> WHAT YOU NEED TO DO: Using the records below, copy every line that holds the string "QHBoxLayout".

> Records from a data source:
□ □ □

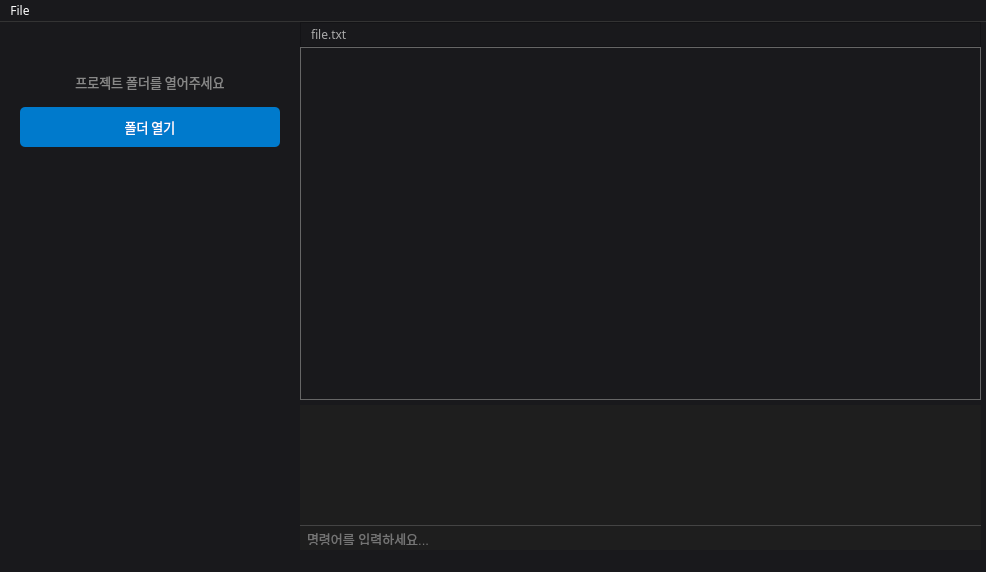
heehee8878/2025_opensource_software_project, file ui/editor.ui: the form before one commit.
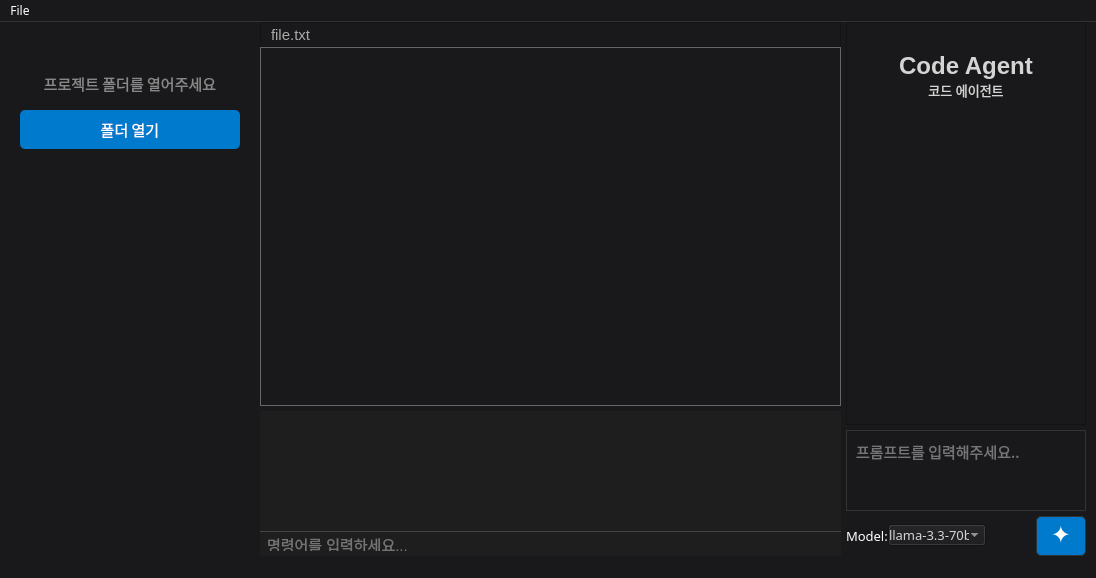
The form after the commit. The open tabs and pages were chosen to show the change.

Commit message:
Add AI Code Editor functionality and enhance terminal management
- Updated README.md with usage instructions for the "AI Code Editor".
- Refactored TerminalManager to use QProcess for better terminal handling.
- Integrated AgentManager and ModelManager for AI code generation.
- Enhanced editor_window.py to support agent generation and terminal output.
- Updated UI (editor.ui) to accommodate new features and improve layout.
- Added requirements.txt for dependency management.
- Implemented model management and API interaction in ModelManager.

What changed in the file:
```diff
--- a/ui/editor.ui
+++ b/ui/editor.ui
@@ -6,8 +6,8 @@
    <rect>
     <x>0</x>
     <y>0</y>
-    <width>986</width>
-    <height>572</height>
+    <width>1096</width>
+    <height>578</height>
    </rect>
   </property>
   <property name="windowTitle">
@@ -34,6 +34,30 @@
     <property name="spacing">
      <number>0</number>
     </property>
+    <item row="1" column="1">
+     <widget class="QTextEdit" name="code_input">
+      <property name="sizePolicy">
+       <sizepolicy hsizetype="Expanding" vsizetype="Expanding">
+        <horstretch>0</horstretch>
+        <verstretch>0</verstretch>
+       </sizepolicy>
+      </property>
+      <property name="font">
+       <font>
+        <family>Noto Sans KR</family>
+        <pointsize>12</pointsize>
+       </font>
+      </property>
+      <property name="styleSheet">
+       <string notr="true">background-color: #19191c;
+color: #d4d4d4;
+border: 1px solid #666;</string>
+      </property>
+      <property name="tabStopWidth">
+       <number>20</number>
+      </property>
+     </widget>
+    </item>
     <item row="0" column="0" rowspan="3">
      <widget class="QStackedWidget" name="file_list_stack">
       <property name="sizePolicy">
@@ -50,7 +74,7 @@
       </property>
       <property name="maximumSize">
        <size>
-        <width>300</width>
+        <width>260</width>
         <height>16777215</height>
        </size>
       </property>
@@ -79,12 +103,12 @@
           <property name="font">
            <font>
             <family>Noto Sans KR</family>
-            <pointsize>10</pointsize>
+            <pointsize>11</pointsize>
            </font>
           </property>
           <property name="styleSheet">
            <string notr="true">color: #888;
-font-size: 10pt;</string>
+font-size: 11pt;</string>
           </property>
           <property name="text">
            <string>프로젝트 폴더를 열어주세요</string>
@@ -99,7 +123,7 @@
           <property name="font">
            <font>
             <family>Noto Sans KR</family>
-            <pointsize>10</pointsize>
+            <pointsize>11</pointsize>
            </font>
           </property>
           <property name="cursor">
@@ -110,8 +134,8 @@
     background-color: #007acc;
     color: white;
     border: none;
-    padding: 10px 20px;
-    font-size: 10pt;
+    padding: 8px 20px;
+    font-size: 11pt;
     border-radius: 5px;
 }</string>
           </property>
@@ -182,89 +206,6 @@
       </widget>
      </widget>
     </item>
-    <item row="0" column="1">
-     <widget class="QFrame" name="titleArea_16">
-      <property name="sizePolicy">
-       <sizepolicy hsizetype="Expanding" vsizetype="Fixed">
-        <horstretch>0</horstretch>
-        <verstretch>0</verstretch>
-       </sizepolicy>
-      </property>
-      <property name="minimumSize">
-       <size>
-        <width>0</width>
-        <height>25</height>
-       </size>
-      </property>
-      <property name="maximumSize">
-       <size>
-        <width>16777215</width>
-        <height>25</height>
-       </size>
-      </property>
-      <property name="frameShape">
-       <enum>QFrame::StyledPanel</enum>
-      </property>
-      <property name="frameShadow">
-       <enum>QFrame::Raised</enum>
-      </property>
-      <layout class="QHBoxLayout" name="horizontalLayout">
-       <property name="leftMargin">
-        <number>10</number>
-       </property>
-       <property name="topMargin">
-        <number>2</number>
-       </property>
-       <property name="rightMargin">
-        <number>10</number>
-       </property>
-       <property name="bottomMargin">
-        <number>2</number>
-       </property>
-       <item>
-        <widget class="QLabel" name="filename_label">
-         <property name="sizePolicy">
-          <sizepolicy hsizetype="Expanding" vsizetype="Preferred">
-           <horstretch>0</horstretch>
-           <verstretch>0</verstretch>
-          </sizepolicy>
-         </property>
-         <property name="font">
-          <font>
-           <family>Noto Sans KR</family>
-          </font>
-         </property>
-         <property name="styleSheet">
-          <string notr="true">color: #aaa;</string>
-         </property>
-         <property name="text">
-          <string>file.txt</string>
-         </property>
-        </widget>
-       </item>
-      </layout>
-     </widget>
-    </item>
-    <item row="1" column="1">
-     <widget class="QTextEdit" name="code_input">
-      <property name="sizePolicy">
-       <sizepolicy hsizetype="Expanding" vsizetype="Expanding">
-        <horstretch>0</horstretch>
-        <verstretch>0</verstretch>
-       </sizepolicy>
-      </property>
-      <property name="font">
-       <font>
-        <family>Noto Sans KR</family>
-       </font>
-      </property>
-      <property name="styleSheet">
-       <string notr="true">background-color: #19191c;
-color: #d4d4d4;
-border: 1px solid #666;</string>
-      </property>
-     </widget>
-    </item>
     <item row="2" column="1">
      <widget class="QWidget" name="widget" native="true">
       <property name="sizePolicy">
@@ -317,7 +258,7 @@
 color: #cccccc;
 border: none;
 font-family: Consolas, 'Courier New', monospace;
-font-size: 10pt;
+font-size: 11pt;
 padding: 5px;</string>
          </property>
          <property name="readOnly">
@@ -345,7 +286,7 @@
 border: none;
 border-top: 1px solid #444;
 font-family: Consolas, 'Courier New', monospace;
-font-size: 10pt;
+font-size: 11pt;
 padding: 5px;</string>
          </property>
          <property name="placeholderText">
@@ -356,6 +297,315 @@
       </layout>
      </widget>
     </item>
+    <item row="0" column="1">
+     <widget class="QFrame" name="titleArea_16">
+      <property name="sizePolicy">
+       <sizepolicy hsizetype="Expanding" vsizetype="Fixed">
+        <horstretch>0</horstretch>
+        <verstretch>0</verstretch>
+       </sizepolicy>
+      </property>
+      <property name="minimumSize">
+       <size>
+        <width>0</width>
+        <height>25</height>
+       </size>
+      </property>
+      <property name="maximumSize">
+       <size>
+        <width>16777215</width>
+        <height>25</height>
+       </size>
+      </property>
+      <property name="frameShape">
+       <enum>QFrame::StyledPanel</enum>
+      </property>
+      <property name="frameShadow">
+       <enum>QFrame::Raised</enum>
+      </property>
+      <layout class="QHBoxLayout" name="horizontalLayout">
+       <property name="leftMargin">
+        <number>10</number>
+       </property>
+       <property name="topMargin">
+        <number>2</number>
+       </property>
+       <property name="rightMargin">
+        <number>10</number>
+       </property>
+       <property name="bottomMargin">
+        <number>2</number>
+       </property>
+       <item>
+        <widget class="QLabel" name="filename_label">
+         <property name="sizePolicy">
+          <sizepolicy hsizetype="Expanding" vsizetype="Preferred">
+           <horstretch>0</horstretch>
+           <verstretch>0</verstretch>
+          </sizepolicy>
+         </property>
+         <property name="font">
+          <font>
+           <pointsize>11</pointsize>
+          </font>
+         </property>
+         <property name="styleSheet">
+          <string notr="true">color: #aaa;
+font-size: 11pt;</string>
+         </property>
+         <property name="text">
+          <string>file.txt</string>
+         </property>
+        </widget>
+       </item>
+      </layout>
+     </widget>
+    </item>
+    <item row="0" column="2" rowspan="3">
+     <widget class="QWidget" name="verticalWidget" native="true">
+      <property name="sizePolicy">
+       <sizepolicy hsizetype="Preferred" vsizetype="Expanding">
+        <horstretch>0</horstretch>
+        <verstretch>0</verstretch>
+       </sizepolicy>
+      </property>
+      <property name="minimumSize">
+       <size>
+        <width>200</width>
+        <height>0</height>
+       </size>
+      </property>
+      <property name="maximumSize">
+       <size>
+        <width>250</width>
+        <height>16777215</height>
+       </size>
+      </property>
+      <layout class="QVBoxLayout" name="verticalLayout_5" stretch="10,2,0">
+       <property name="spacing">
+        <number>5</number>
+       </property>
+       <property name="leftMargin">
+        <number>5</number>
+       </property>
+       <property name="topMargin">
+        <number>0</number>
+       </property>
+       <property name="rightMargin">
+        <number>5</number>
+       </property>
+       <property name="bottomMargin">
+        <number>0</number>
+       </property>
+       <item>
+        <widget class="QTextEdit" name="agent_resultEdit">
+         <property name="sizePolicy">
+          <sizepolicy hsizetype="Expanding" vsizetype="Expanding">
+           <horstretch>0</horstretch>
+           <verstretch>0</verstretch>
+          </sizepolicy>
+         </property>
+         <property name="minimumSize">
+          <size>
+           <width>150</width>
+           <height>0</height>
+          </size>
+         </property>
+         <property name="styleSheet">
+          <string notr="true">padding: 5px;
+color: #d4d4d4;</string>
+         </property>
+         <property name="readOnly">
+          <bool>true</bool>
+         </property>
+         <property name="html">
+          <string>&lt;!DOCTYPE HTML PUBLIC &quot;-//W3C//DTD HTML 4.0//EN&quot; &quot;http://www.w3.org/TR/REC-html40/strict.dtd&quot;&gt;
+&lt;html&gt;&lt;head&gt;&lt;meta name=&quot;qrichtext&quot; content=&quot;1&quot; /&gt;&lt;style type=&quot;text/css&quot;&gt;
+p, li { white-space: pre-wrap; }
+&lt;/style&gt;&lt;/head&gt;&lt;body style=&quot; font-family:'.AppleSystemUIFont'; font-size:13pt; font-weight:400; font-style:normal;&quot;&gt;
+&lt;p align=&quot;center&quot; style=&quot;-qt-paragraph-type:empty; margin-top:0px; margin-bottom:0px; margin-left:0px; margin-right:0px; -qt-block-indent:0; text-indent:0px;&quot;&gt;&lt;br /&gt;&lt;/p&gt;
+&lt;p align=&quot;center&quot; style=&quot; margin-top:0px; margin-bottom:0px; margin-left:0px; margin-right:0px; -qt-block-indent:0; text-indent:0px;&quot;&gt;&lt;span style=&quot; font-size:18pt; font-weight:600;&quot;&gt;Code Agent&lt;/span&gt;&lt;/p&gt;
+&lt;p align=&quot;center&quot; style=&quot; margin-top:0px; margin-bottom:0px; margin-left:0px; margin-right:0px; -qt-block-indent:0; text-indent:0px;&quot;&gt;&lt;span style=&quot; font-size:10pt;&quot;&gt;코드 에이전트&lt;/span&gt;&lt;/p&gt;&lt;/body&gt;&lt;/html&gt;</string>
+         </property>
+        </widget>
+       </item>
+       <item>
+        <widget class="QWidget" name="inputArea" native="true">
+         <layout class="QHBoxLayout" name="horizontalLayout_2" stretch="0">
+          <property name="spacing">
+           <number>0</number>
+          </property>
+          <property name="sizeConstraint">
+           <enum>QLayout::SetDefaultConstraint</enum>
+          </property>
+          <property name="leftMargin">
+           <number>0</number>
+          </property>
+          <property name="topMargin">
+           <number>0</number>
+          </property>
+          <property name="rightMargin">
+           <number>0</number>
+          </property>
+          <property name="bottomMargin">
+           <number>0</number>
+          </property>
+          <item>
+           <widget class="QTextEdit" name="agent_promptEdit">
+            <property name="sizePolicy">
+             <sizepolicy hsizetype="Expanding" vsizetype="Expanding">
+              <horstretch>0</horstretch>
+              <verstretch>0</verstretch>
+             </sizepolicy>
+            </property>
+            <property name="font">
+             <font>
+              <family>Noto Sans KR</family>
+              <pointsize>11</pointsize>
+             </font>
+            </property>
+            <property name="toolTip">
+             <string/>
+            </property>
+            <property name="statusTip">
+             <string/>
+            </property>
+            <property name="styleSheet">
+             <string notr="true">background-color: #19191c;
+color: #d4d4d4;
+border: 1px solid #333;
+padding: 5px;
+margin: 0px;</string>
+            </property>
+            <property name="documentTitle">
+             <string/>
+            </property>
+            <property name="placeholderText">
+             <string>프롬프트를 입력해주세요..</string>
+            </property>
+           </widget>
+          </item>
+         </layout>
+        </widget>
+       </item>
+       <item>
+        <widget class="QWidget" name="horizontalWidget" native="true">
+         <property name="maximumSize">
+          <size>
+           <width>16777215</width>
+           <height>40</height>
+          </size>
+         </property>
+         <layout class="QHBoxLayout" name="horizontalLayout_4" stretch="0,0,0,0">
+          <property name="spacing">
+           <number>0</number>
+          </property>
+          <property name="leftMargin">
+           <number>0</number>
+          </property>
+          <property name="topMargin">
+           <number>0</number>
+          </property>
+          <property name="rightMargin">
+           <number>0</number>
+          </property>
+          <property name="bottomMargin">
+           <number>0</number>
+          </property>
+          <item>
+           <widget class="QLabel" name="label">
+            <property name="minimumSize">
+             <size>
+              <width>40</width>
+              <height>0</height>
+             </size>
+            </property>
+            <property name="font">
+             <font>
+              <family>Noto Sans KR</family>
+              <pointsize>10</pointsize>
+             </font>
+            </property>
+            <property name="styleSheet">
+             <string notr="true"/>
+            </property>
+            <property name="text">
+             <string>Model:</string>
+            </property>
+           </widget>
+          </item>
+          <item>
+           <widget class="QComboBox" name="comboBox">
+            <property name="font">
+             <font>
+              <family>Noto Sans KR</family>
+              <pointsize>10</pointsize>
+             </font>
+            </property>
+            <property name="styleSheet">
+             <string notr="true">color: #d4d4d4; margin-bottom: 2px;</string>
+            </property>
+            <item>
+             <property name="text">
+              <string>llama-3.3-70b</string>
+             </property>
+            </item>
+           </widget>
+          </item>
+          <item>
+           <spacer name="horizontalSpacer">
+            <property name="orientation">
+             <enum>Qt::Horizontal</enum>
+            </property>
+            <property name="sizeHint" stdset="0">
+             <size>
+              <width>40</width>
+              <height>20</height>
+             </size>
+            </property>
+           </spacer>
+          </item>
+          <item>
+           <widget class="QPushButton" name="agent_enterButton">
+            <property name="sizePolicy">
+             <sizepolicy hsizetype="Expanding" vsizetype="Expanding">
+              <horstretch>0</horstretch>
+              <verstretch>0</verstretch>
+             </sizepolicy>
+            </property>
+            <property name="maximumSize">
+             <size>
+              <width>60</width>
+              <height>16777215</height>
+             </size>
+            </property>
+            <property name="font">
+             <font>
+              <family>Noto Sans KR</family>
+              <pointsize>18</pointsize>
+              <weight>50</weight>
+              <bold>false</bold>
+              <kerning>true</kerning>
+             </font>
+            </property>
+            <property name="styleSheet">
+             <string notr="true">background-color: #007acc;
+color: white;
+border: 1px solid #333;
+padding-bottom: 4px;
+border-radius: 5px;</string>
+            </property>
+            <property name="text">
+             <string>✦</string>
+            </property>
+           </widget>
+          </item>
+         </layout>
+        </widget>
+       </item>
+      </layout>
+     </widget>
+    </item>
    </layout>
   </widget>
   <widget class="QMenuBar" name="menubar">
@@ -363,8 +613,8 @@
     <rect>
      <x>0</x>
      <y>0</y>
-     <width>986</width>
-     <height>23</height>
+     <width>1096</width>
+     <height>24</height>
     </rect>
    </property>
    <property name="font">
```
Left out of the diff: 2 changed lines with no effect on the pictures. The commit also changes 7 other files.
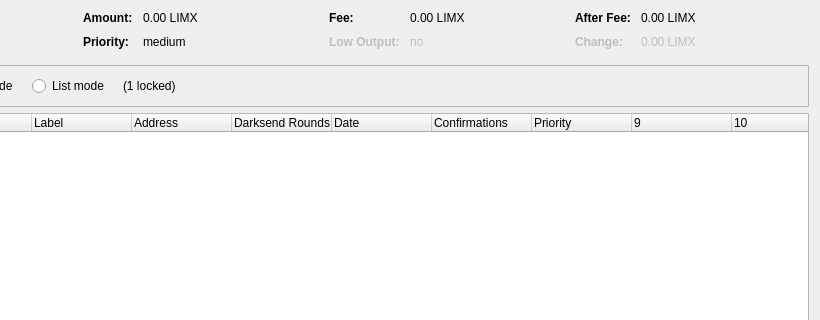
The window that src/qt/forms/coincontroldialog.ui (LIMXTEC/BitSend) describes before a commit, drawn with Qt 5; both pictures show x 180 to 1000 and y 0 to 320 of the 1000 by 500 pixel window.
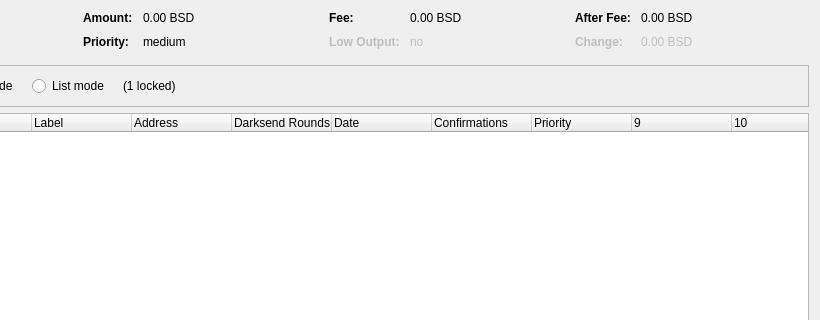
The same window after the commit. Custom widgets are drawn as their Qt base class.

```diff
--- a/src/qt/forms/coincontroldialog.ui
+++ b/src/qt/forms/coincontroldialog.ui
@@ -132,7 +132,7 @@
           <enum>Qt::ActionsContextMenu</enum>
          </property>
          <property name="text">
-          <string notr="true">0.00 LIMX</string>
+          <string notr="true">0.00 BSD</string>
          </property>
          <property name="textInteractionFlags">
           <set>Qt::LinksAccessibleByMouse|Qt::TextSelectableByKeyboard|Qt::TextSelectableByMouse</set>
@@ -206,7 +206,7 @@
           <enum>Qt::ActionsContextMenu</enum>
          </property>
          <property name="text">
-          <string notr="true">0.00 LIMX</string>
+          <string notr="true">0.00 BSD</string>
          </property>
          <property name="textInteractionFlags">
           <set>Qt::LinksAccessibleByMouse|Qt::TextSelectableByKeyboard|Qt::TextSelectableByMouse</set>
@@ -286,7 +286,7 @@
           <enum>Qt::ActionsContextMenu</enum>
          </property>
          <property name="text">
-          <string notr="true">0.00 LIMX</string>
+          <string notr="true">0.00 BSD</string>
          </property>
          <property name="textInteractionFlags">
           <set>Qt::LinksAccessibleByMouse|Qt::TextSelectableByKeyboard|Qt::TextSelectableByMouse</set>
@@ -321,7 +321,7 @@
           <enum>Qt::ActionsContextMenu</enum>
          </property>
          <property name="text">
-          <string notr="true">0.00 LIMX</string>
+          <string notr="true">0.00 BSD</string>
          </property>
          <property name="textInteractionFlags">
           <set>Qt::LinksAccessibleByMouse|Qt::TextSelectableByKeyboard|Qt::TextSelectableByMouse</set>
```
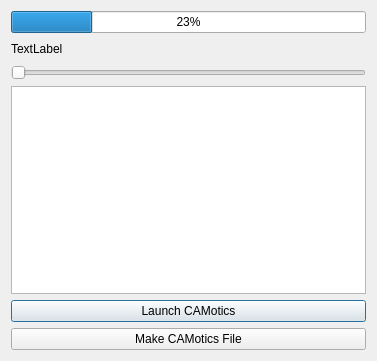
The window that src/Mod/CAM/Gui/Resources/panels/TaskPathCamoticsSim.ui (southseact-3d/fcd) describes before a commit, drawn with Qt 5.
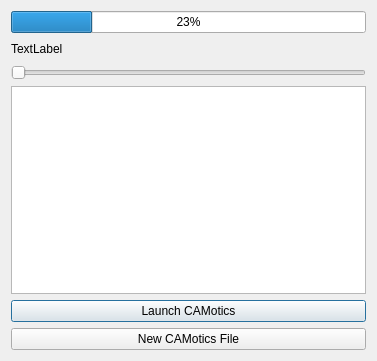
The same window after the commit.

```diff
--- a/src/Mod/CAM/Gui/Resources/panels/TaskPathCamoticsSim.ui
+++ b/src/Mod/CAM/Gui/Resources/panels/TaskPathCamoticsSim.ui
@@ -72,7 +72,7 @@
    <item>
     <widget class="QPushButton" name="btnMakeFile">
      <property name="text">
-      <string>Make CAMotics File</string>
+      <string>New CAMotics File</string>
      </property>
     </widget>
    </item>
```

□ □ □

> RESULT OF THIS EXERCISE:
-      <layout class="QHBoxLayout" name="horizontalLayout">
+      <layout class="QHBoxLayout" name="horizontalLayout">
+         <layout class="QHBoxLayout" name="horizontalLayout_2" stretch="0">
+         <layout class="QHBoxLayout" name="horizontalLayout_4" stretch="0,0,0,0">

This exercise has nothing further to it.